Training, too, took on a new face during the 1950s. Rather than focusing on just technical training, corporate trainers began focusing on interpersonal sills training. This "human relations" training fit quit well with in the newly emerged personnel function. With unions removed from personnel decisions, corporations were faced with the task of managing and controlling the workforce. Human relations training with its emphasis on the behavioral sciences became an important vehicle for finding mechanisms to control the activities on the shop floor. Skill in this approach, was secondary to process. How to motivate workers became the dominate issue. Human relations training reached its height with the emergence of human capital theory.
That human capital theory should come to serve as reigning ideology for corporate education comes as no surprise. Generally accepted as having been popularized by (although the ideas have been around much longer) Schultz at the 1960 meeting of the American Economic Association, human capital theory basically holds that long-term benefits or rate of return from an individuals investment in education are superior to other forms of investment. Moreover, according to this theory, education increases the skills and hence the productivity of the workforce.
Human capital theory has had a curious history over the last thirty years. Since the 1970s the theory has been under severe and almost constant attack. In fact, there is little evidence that increased education leads directly to increased productivity and economic growth. While education may be a factor in economic growth, it is far from the most important one.

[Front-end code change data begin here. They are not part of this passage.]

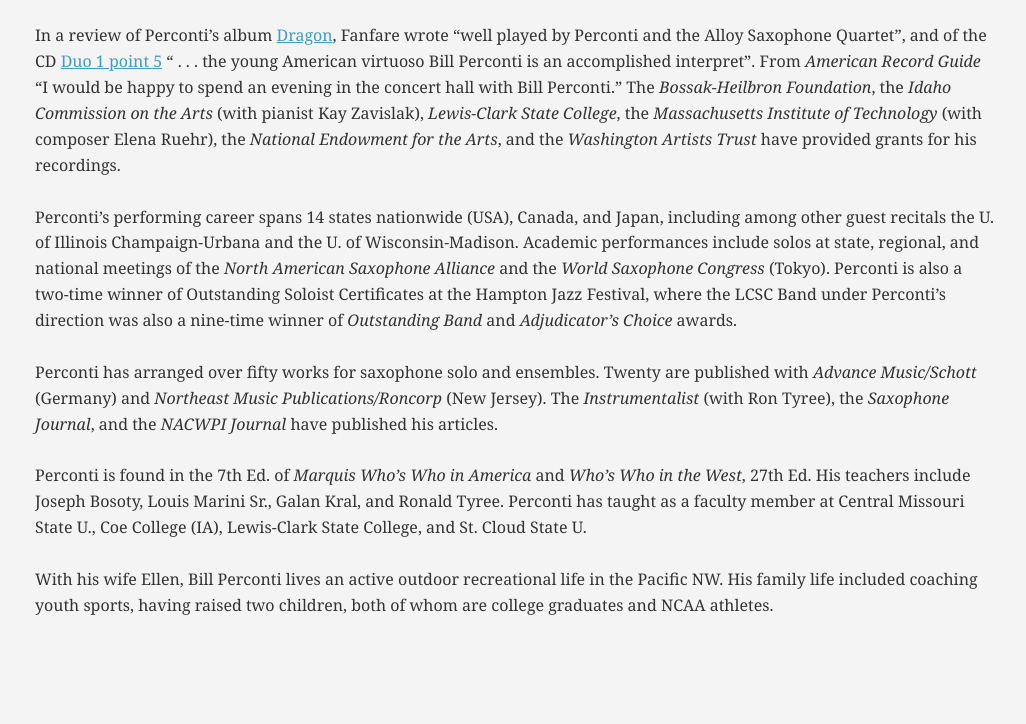
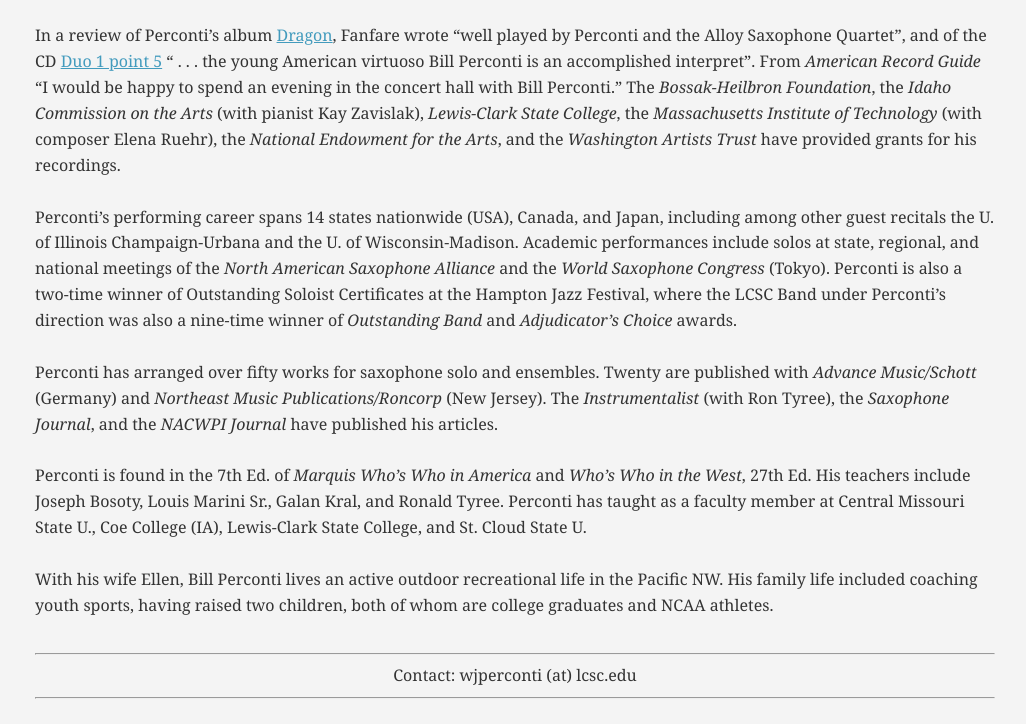
Before and after one commit to billperconti/billperconti.github.io, a plain HTML site: page index.html in a window 1280 px wide. Shown: the part 955-1679 px from the top of the page, without its empty margins (125-1151 px from the left). Before the commit the page ends 1626 px from the top, so only its background shows below. Drawn offline with Linux system fonts and the light colour scheme.

Commit message:
Typo and Contact

```diff
--- a/index.html
+++ b/index.html
@@ -1,5 +1,4 @@
 <!DOCTYPE html>
-<!-- /ht Paul Irish - http://front.ie/j5OMXi -->
 <!--[if lt IE 7 ]>
 <html class="no-js ie6" lang="en">
     <![endif]-->
@@ -54,6 +53,9 @@
                             <p style="max-width: 70em">Perconti is found in the 7th Ed. of <i>Marquis Who’s Who in America</i> and <i>Who’s Who in the West</i>, 27th Ed.  His teachers include Joseph Bosoty, Louis Marini Sr., Galan Kral, and Ronald Tyree.  Perconti has taught as a faculty member at Central Missouri State U., Coe College (IA), Lewis-Clark State College, and St. Cloud State U.</p>
                             <p style="max-width: 70em">With his wife Ellen, Bill Perconti lives an active outdoor recreational life in the Pacific NW.  His family life included coaching youth sports, having raised two children, both of whom are college graduates and NCAA athletes.  </p>
                     </article>
+                    <hr>
+                    <center>Contact:  wjperconti (at) lcsc.edu</center>
+                    <hr>
                     </div><!-- /container -->
                 </body>
             </html>
```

If the economic rationale for human capital theory does not hold up under close scrutiny, the entire rationale for HRD becomes suspect. What HRD and indeed, the closely allied concept of total quality management does provide is for management to provide even more intrusive measures of control. With unions now playing a significantly less important role, HRD with its emphasis on learning to learn and team-building approaches leaves little room for workers to develop collective action. The end goal is to create a mobile workforce, able to "problem-solve" with sophisticated"people" skills, but with few real technical skills-the very definition of an unskilled workforce.
This paper was originally presented at the Adult Education Research Conference, University of Alberta in Edmonton, 1995.